Problem requirements: All lines holding the word "fills" are to be copied from the records beneath.

Modification records
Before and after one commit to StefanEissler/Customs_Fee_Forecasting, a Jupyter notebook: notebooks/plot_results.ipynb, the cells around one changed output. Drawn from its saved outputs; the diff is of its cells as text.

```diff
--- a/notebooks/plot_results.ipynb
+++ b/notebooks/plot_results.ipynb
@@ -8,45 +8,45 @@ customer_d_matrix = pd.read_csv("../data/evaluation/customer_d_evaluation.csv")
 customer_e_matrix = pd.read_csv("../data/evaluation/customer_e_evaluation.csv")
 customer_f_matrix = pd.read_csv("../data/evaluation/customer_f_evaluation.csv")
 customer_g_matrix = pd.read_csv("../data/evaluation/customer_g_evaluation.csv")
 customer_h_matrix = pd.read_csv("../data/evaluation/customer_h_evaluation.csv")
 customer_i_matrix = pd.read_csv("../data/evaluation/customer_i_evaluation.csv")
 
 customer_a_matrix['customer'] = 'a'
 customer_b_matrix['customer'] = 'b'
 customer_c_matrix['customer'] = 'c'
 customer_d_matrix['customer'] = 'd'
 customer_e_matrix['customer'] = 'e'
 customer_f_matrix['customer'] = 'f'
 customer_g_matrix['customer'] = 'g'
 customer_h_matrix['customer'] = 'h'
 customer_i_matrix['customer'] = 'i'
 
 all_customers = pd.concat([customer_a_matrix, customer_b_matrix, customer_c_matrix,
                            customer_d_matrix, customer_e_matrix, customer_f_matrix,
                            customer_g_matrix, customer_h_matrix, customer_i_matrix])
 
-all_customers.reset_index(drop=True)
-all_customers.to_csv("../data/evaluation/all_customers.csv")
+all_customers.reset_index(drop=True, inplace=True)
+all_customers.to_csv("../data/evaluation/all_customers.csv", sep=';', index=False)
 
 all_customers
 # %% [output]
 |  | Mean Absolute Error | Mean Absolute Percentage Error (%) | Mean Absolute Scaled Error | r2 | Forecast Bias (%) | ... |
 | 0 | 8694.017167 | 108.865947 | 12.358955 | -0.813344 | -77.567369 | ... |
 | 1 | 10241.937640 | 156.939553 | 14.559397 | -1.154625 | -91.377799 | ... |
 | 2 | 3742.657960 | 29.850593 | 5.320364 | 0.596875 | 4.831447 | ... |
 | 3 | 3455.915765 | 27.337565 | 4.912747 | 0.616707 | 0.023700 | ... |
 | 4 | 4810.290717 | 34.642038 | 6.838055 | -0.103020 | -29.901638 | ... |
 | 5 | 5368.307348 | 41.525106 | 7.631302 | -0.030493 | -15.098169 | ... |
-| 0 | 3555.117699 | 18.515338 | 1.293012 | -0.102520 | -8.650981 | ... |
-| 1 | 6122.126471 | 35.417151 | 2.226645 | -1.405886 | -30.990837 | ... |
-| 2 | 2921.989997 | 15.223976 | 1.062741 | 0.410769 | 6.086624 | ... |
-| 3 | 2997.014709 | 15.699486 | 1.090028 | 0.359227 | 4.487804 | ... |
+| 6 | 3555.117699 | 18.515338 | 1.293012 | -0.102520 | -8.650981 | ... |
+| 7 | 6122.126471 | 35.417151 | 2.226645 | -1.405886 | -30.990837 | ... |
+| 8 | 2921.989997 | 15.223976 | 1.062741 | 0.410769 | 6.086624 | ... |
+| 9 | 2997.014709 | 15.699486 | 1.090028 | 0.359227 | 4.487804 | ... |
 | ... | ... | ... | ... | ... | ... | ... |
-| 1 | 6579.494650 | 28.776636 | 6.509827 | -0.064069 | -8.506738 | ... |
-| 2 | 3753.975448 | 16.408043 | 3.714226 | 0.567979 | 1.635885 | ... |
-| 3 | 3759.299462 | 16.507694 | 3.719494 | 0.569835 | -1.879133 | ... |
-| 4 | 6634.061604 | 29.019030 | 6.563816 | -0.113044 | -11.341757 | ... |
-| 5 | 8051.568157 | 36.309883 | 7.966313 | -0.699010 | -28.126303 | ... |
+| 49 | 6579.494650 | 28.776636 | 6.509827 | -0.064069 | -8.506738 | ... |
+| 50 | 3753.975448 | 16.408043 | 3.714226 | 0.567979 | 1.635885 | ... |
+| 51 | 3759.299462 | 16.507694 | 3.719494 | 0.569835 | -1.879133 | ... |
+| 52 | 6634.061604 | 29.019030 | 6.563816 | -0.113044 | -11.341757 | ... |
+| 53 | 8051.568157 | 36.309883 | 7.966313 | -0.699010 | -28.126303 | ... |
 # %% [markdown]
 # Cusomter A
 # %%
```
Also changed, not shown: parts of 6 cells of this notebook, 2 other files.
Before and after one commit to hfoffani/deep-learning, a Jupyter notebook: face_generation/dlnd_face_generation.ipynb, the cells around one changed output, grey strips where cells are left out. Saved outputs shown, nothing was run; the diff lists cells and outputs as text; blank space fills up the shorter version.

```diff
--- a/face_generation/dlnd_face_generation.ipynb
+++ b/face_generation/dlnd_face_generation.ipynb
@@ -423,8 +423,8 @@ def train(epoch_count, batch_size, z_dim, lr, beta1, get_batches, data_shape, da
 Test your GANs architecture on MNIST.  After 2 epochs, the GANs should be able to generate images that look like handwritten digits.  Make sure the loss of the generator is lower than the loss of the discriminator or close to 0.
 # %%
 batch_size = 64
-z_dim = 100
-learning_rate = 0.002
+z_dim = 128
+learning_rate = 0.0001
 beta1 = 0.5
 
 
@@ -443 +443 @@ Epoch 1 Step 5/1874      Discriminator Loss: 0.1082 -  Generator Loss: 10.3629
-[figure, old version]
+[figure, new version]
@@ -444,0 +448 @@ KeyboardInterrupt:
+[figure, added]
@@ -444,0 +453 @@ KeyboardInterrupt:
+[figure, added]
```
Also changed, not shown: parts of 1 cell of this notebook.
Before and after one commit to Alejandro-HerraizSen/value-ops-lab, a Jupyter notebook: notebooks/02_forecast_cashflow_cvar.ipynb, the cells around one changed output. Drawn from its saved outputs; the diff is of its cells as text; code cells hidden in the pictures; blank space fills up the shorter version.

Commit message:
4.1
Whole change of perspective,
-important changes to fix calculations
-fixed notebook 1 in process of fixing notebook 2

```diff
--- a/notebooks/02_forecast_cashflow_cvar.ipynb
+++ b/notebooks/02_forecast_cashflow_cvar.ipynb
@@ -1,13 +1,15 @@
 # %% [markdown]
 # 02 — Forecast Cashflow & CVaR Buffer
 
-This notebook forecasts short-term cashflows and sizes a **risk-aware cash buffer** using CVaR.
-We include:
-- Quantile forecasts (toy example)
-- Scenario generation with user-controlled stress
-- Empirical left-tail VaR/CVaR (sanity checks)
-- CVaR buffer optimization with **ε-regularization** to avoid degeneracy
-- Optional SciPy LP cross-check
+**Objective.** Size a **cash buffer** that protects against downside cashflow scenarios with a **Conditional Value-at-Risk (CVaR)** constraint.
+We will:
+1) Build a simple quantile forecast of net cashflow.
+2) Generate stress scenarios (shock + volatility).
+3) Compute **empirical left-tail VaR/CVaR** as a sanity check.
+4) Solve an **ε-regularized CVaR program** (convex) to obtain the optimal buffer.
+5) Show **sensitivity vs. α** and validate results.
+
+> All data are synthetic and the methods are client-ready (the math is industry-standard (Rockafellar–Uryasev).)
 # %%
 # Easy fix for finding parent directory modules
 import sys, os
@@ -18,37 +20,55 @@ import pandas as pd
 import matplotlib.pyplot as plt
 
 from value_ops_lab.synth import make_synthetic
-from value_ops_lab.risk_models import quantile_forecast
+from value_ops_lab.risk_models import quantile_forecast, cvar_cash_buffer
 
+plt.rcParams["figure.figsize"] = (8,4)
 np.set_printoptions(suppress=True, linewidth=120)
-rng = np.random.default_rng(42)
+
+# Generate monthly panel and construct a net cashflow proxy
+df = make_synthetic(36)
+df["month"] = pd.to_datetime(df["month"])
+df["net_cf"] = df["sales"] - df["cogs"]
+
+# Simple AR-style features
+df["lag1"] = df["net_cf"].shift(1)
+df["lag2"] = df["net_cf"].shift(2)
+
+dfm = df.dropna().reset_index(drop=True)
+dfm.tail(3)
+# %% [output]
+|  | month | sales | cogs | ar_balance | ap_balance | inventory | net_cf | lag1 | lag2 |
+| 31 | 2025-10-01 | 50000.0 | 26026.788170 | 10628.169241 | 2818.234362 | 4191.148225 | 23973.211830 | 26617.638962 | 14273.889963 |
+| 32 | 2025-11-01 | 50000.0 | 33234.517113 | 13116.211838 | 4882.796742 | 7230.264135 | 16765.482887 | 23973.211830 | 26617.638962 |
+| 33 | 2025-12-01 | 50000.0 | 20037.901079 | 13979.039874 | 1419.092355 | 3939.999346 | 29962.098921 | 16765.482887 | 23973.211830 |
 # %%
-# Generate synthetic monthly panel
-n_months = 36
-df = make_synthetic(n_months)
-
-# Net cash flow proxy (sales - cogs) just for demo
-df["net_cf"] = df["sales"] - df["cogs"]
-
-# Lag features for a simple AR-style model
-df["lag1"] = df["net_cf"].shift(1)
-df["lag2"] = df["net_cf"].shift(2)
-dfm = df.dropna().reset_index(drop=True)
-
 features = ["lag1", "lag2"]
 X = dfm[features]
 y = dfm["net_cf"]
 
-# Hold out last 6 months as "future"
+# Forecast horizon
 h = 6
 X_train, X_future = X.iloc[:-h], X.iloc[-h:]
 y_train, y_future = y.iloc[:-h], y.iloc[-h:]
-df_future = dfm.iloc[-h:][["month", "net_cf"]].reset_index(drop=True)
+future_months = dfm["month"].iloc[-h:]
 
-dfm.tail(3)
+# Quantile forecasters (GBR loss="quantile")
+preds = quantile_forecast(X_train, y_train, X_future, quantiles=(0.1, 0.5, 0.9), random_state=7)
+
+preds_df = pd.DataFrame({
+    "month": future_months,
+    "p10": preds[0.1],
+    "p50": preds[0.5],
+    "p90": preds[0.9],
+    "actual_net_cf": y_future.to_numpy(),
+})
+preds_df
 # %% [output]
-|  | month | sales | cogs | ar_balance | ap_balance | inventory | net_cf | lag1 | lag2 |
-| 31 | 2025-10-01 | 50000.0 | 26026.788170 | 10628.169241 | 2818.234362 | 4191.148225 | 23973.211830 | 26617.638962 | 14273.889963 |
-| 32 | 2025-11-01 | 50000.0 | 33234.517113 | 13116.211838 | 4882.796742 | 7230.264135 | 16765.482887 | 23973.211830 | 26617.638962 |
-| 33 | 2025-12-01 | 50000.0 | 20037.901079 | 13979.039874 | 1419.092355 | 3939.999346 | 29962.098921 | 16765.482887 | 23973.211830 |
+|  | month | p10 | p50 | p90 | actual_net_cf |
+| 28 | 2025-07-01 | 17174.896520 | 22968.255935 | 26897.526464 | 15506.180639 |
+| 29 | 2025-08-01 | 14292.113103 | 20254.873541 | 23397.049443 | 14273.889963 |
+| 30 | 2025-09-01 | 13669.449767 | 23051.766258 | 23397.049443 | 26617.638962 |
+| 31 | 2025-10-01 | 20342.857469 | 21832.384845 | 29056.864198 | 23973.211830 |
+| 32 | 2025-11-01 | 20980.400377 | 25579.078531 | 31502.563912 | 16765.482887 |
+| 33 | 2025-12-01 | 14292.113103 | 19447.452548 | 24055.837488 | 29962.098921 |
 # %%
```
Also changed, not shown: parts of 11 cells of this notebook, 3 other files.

Task solution:
Before and after one commit to hfoffani/deep-learning, a Jupyter notebook: face_generation/dlnd_face_generation.ipynb, the cells around one changed output, grey strips where cells are left out. Saved outputs shown, nothing was run; the diff lists cells and outputs as text; blank space fills up the shorter version.
Before and after one commit to Alejandro-HerraizSen/value-ops-lab, a Jupyter notebook: notebooks/02_forecast_cashflow_cvar.ipynb, the cells around one changed output. Drawn from its saved outputs; the diff is of its cells as text; code cells hidden in the pictures; blank space fills up the shorter version.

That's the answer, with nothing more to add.